*** Given records ***

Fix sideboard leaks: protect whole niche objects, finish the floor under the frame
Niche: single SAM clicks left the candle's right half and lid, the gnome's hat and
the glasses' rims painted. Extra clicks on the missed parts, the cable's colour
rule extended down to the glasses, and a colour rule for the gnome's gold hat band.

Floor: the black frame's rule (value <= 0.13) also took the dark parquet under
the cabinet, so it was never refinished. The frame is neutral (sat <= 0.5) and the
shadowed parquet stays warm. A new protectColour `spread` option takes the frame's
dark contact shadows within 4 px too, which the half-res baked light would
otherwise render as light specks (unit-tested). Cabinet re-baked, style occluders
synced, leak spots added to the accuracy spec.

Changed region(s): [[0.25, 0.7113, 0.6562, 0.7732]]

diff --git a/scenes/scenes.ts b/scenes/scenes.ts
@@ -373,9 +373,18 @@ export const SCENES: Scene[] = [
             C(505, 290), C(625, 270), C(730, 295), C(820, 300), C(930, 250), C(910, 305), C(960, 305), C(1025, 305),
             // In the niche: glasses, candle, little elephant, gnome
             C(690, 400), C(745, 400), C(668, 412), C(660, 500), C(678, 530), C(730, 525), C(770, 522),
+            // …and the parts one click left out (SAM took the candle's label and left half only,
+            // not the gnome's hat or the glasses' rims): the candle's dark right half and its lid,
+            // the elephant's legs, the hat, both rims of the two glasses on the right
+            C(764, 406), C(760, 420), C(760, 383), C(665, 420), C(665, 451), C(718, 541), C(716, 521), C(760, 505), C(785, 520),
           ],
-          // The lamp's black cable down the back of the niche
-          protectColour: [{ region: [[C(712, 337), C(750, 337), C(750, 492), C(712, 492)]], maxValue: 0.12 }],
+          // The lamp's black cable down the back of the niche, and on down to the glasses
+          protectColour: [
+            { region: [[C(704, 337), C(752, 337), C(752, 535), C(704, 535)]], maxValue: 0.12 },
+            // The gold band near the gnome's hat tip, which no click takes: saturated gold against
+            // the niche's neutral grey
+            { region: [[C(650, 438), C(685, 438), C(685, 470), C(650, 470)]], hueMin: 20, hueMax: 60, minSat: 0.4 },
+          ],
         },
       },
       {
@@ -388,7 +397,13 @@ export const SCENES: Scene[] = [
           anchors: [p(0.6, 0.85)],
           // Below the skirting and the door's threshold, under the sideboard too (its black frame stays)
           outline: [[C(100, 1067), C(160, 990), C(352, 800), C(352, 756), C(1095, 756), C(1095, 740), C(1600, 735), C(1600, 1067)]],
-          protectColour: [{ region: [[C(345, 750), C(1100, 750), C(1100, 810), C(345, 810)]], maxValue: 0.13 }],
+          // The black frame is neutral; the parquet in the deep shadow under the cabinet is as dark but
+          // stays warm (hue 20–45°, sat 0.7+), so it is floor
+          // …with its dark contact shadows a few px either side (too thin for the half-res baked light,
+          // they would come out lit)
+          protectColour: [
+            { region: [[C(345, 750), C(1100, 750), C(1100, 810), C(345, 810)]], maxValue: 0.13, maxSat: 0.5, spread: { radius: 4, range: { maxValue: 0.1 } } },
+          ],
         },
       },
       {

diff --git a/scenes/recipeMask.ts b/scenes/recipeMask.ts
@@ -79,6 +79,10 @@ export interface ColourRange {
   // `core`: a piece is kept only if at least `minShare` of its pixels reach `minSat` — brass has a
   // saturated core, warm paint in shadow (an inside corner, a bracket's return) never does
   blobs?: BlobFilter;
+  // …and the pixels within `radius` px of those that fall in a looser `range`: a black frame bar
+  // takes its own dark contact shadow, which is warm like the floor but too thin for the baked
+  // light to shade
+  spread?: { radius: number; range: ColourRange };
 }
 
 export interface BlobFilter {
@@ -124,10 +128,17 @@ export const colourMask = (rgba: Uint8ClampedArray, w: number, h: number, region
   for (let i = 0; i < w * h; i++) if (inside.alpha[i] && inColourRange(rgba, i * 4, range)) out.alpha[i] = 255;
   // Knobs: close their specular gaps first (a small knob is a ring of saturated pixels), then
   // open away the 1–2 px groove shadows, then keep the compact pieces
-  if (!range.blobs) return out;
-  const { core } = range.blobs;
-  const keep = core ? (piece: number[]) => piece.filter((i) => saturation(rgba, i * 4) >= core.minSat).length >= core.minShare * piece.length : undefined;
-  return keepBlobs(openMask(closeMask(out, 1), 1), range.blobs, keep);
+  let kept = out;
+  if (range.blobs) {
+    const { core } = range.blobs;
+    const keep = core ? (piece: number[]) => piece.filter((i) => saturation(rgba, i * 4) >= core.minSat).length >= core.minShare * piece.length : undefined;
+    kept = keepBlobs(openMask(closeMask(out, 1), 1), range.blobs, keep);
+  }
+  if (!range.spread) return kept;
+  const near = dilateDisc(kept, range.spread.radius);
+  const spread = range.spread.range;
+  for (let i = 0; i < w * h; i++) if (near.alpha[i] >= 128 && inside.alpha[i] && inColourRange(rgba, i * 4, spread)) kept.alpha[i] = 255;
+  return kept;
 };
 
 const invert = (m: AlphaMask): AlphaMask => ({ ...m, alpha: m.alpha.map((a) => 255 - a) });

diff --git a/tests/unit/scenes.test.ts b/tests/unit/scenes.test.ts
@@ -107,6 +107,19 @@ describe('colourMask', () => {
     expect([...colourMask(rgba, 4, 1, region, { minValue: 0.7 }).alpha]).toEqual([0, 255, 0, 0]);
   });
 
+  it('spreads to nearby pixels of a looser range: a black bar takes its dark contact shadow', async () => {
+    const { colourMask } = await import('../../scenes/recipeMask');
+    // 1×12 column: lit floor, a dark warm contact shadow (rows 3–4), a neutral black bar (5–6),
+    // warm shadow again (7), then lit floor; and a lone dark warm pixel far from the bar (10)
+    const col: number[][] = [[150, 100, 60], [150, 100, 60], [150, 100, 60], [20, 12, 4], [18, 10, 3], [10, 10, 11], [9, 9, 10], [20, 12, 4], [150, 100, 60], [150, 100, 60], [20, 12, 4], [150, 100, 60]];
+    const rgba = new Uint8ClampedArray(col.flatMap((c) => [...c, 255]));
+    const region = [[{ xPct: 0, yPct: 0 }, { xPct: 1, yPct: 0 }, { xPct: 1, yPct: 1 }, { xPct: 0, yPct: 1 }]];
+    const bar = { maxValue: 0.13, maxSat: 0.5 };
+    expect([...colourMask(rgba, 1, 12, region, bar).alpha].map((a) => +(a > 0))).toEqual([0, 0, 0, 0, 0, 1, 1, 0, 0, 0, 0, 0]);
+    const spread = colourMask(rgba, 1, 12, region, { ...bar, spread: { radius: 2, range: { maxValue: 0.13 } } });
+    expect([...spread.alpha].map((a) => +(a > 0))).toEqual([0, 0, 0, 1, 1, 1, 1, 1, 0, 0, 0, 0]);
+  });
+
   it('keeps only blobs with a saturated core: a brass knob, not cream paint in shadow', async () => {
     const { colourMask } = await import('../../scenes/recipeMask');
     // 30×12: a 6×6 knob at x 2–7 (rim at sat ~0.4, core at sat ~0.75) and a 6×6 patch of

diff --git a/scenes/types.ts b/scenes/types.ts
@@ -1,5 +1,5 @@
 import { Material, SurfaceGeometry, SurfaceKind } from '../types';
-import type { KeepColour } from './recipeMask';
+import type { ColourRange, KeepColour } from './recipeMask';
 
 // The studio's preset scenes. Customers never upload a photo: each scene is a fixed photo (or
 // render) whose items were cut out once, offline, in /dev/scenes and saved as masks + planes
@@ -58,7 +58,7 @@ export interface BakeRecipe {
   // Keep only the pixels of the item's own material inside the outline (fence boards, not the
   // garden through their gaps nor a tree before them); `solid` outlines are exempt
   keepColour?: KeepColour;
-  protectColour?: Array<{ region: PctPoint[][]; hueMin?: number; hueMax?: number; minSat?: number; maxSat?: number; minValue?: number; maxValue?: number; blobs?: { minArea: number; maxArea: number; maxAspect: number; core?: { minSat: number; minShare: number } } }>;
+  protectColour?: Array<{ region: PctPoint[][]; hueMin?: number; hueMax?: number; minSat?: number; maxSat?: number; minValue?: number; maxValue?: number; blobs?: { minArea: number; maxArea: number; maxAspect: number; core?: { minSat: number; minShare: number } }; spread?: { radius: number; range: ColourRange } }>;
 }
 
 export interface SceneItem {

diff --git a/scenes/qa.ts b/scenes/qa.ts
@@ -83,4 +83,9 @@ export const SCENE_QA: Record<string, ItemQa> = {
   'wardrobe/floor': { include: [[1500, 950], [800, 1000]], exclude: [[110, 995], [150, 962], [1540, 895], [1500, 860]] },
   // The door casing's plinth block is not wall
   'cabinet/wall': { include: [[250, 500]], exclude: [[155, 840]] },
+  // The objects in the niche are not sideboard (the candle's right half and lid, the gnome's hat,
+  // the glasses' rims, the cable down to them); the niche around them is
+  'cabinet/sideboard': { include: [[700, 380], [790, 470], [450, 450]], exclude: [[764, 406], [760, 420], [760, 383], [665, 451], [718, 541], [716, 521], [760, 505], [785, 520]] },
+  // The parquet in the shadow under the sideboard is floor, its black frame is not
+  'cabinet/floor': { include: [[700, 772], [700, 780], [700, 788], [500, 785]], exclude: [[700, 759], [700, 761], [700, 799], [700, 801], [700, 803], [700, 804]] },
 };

*** End of Given records ***

* [Assignment]: Find all the lines with "diff" in the data and copy them.

* [Response to the task]:
diff --git a/scenes/scenes.ts b/scenes/scenes.ts
diff --git a/scenes/recipeMask.ts b/scenes/recipeMask.ts
diff --git a/tests/unit/scenes.test.ts b/tests/unit/scenes.test.ts
diff --git a/scenes/types.ts b/scenes/types.ts
diff --git a/scenes/qa.ts b/scenes/qa.ts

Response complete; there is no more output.